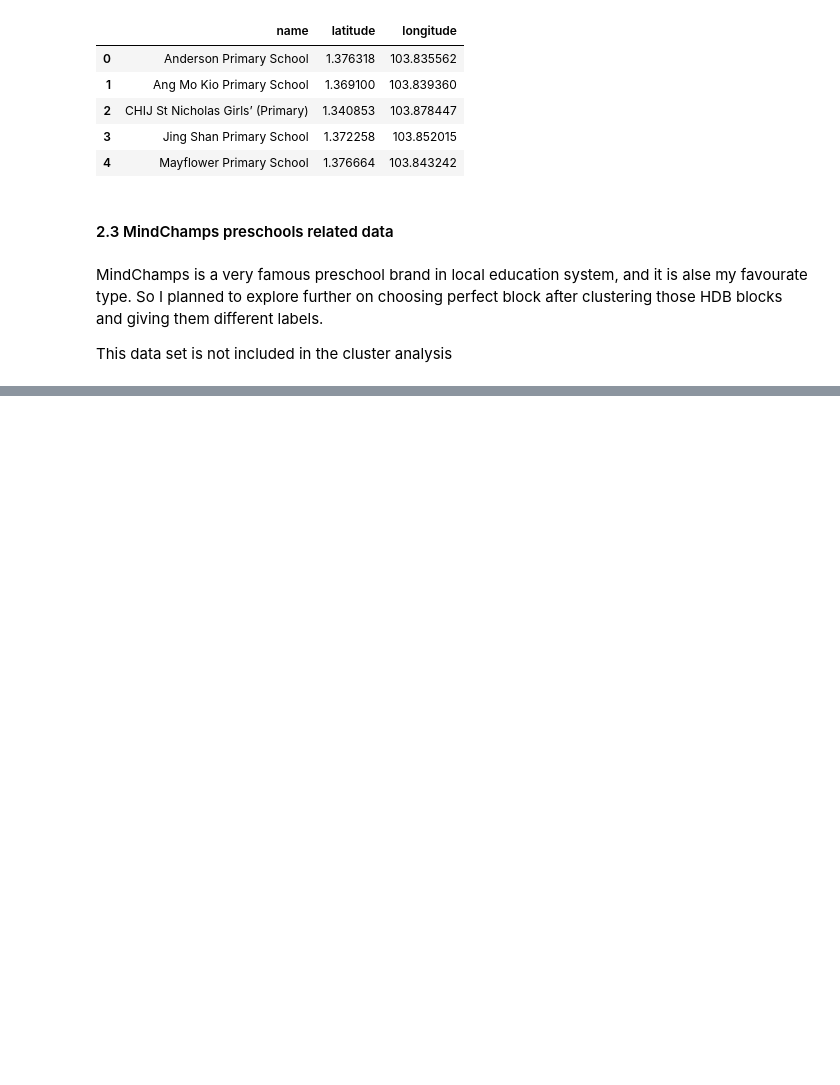
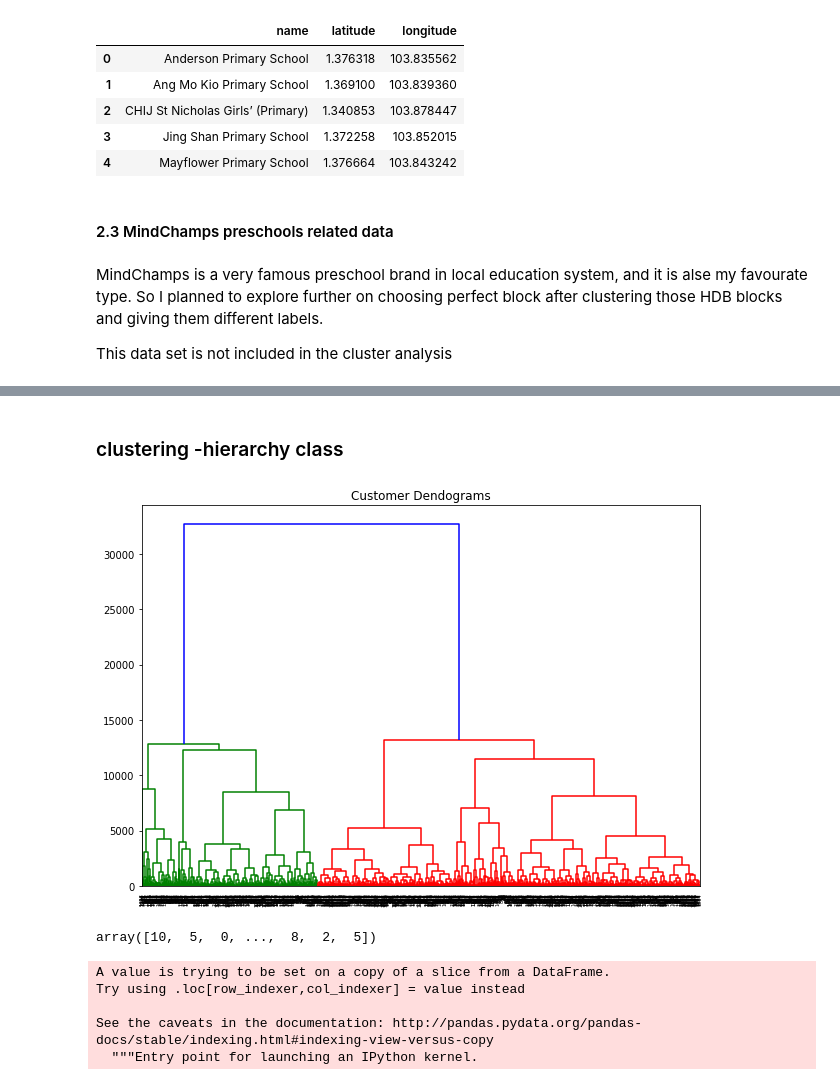
Before and after one commit to gengzhaoxin/904_HDB_001, a Jupyter notebook: HDB_research001.ipynb, the cells around one changed output, grey strips where cells are left out. Drawn from its saved outputs; the diff is of its cells as text; code cells hidden in the pictures; blank space fills up the shorter version.

```diff
--- a/HDB_research001.ipynb
+++ b/HDB_research001.ipynb
@@ -95,0 +582,5 @@ df5.head()
+# %%
+import pandas as pd
+df1 = pd.read_csv('hdb_after_cluster.csv')
+# %%
+df00 = df1[df1['cluster_lable'] == 0]
@@ -95,0 +629,25 @@ df5.head()
+# %% [markdown]
+<h3>clustering -hierarchy class</h3>
+# %%
+import scipy.cluster.hierarchy as shc
+
+plt.figure(figsize=(10, 7))
+plt.title("Customer Dendograms")
+dend = shc.dendrogram(shc.linkage(df00, method='ward'))
+# %% [output]
+[figure, added]
+# %%
+from sklearn.cluster import AgglomerativeClustering
+
+cluster = AgglomerativeClustering(n_clusters=11, affinity='euclidean', linkage='ward')
+cluster.fit_predict(df00)
+# %% [output]
+array([10,  5,  0, ...,  8,  2,  5])
+# %%
+df00['cluster_lable'] = cluster.labels_
+# %% [output]
+A value is trying to be set on a copy of a slice from a DataFrame.
+Try using .loc[row_indexer,col_indexer] = value instead
+
+See the caveats in the documentation: http://pandas.pydata.org/pandas-docs/stable/indexing.html#indexing-view-versus-copy
+  """Entry point for launching an IPython kernel.
```
Also changed, not shown: parts of 99 cells of this notebook.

§ **Task description**:
Please copy each line of the material that has the string "figure" somewhere in it.

§ **Answer to this exercise**:
+plt.figure(figsize=(10, 7))
+[figure, added]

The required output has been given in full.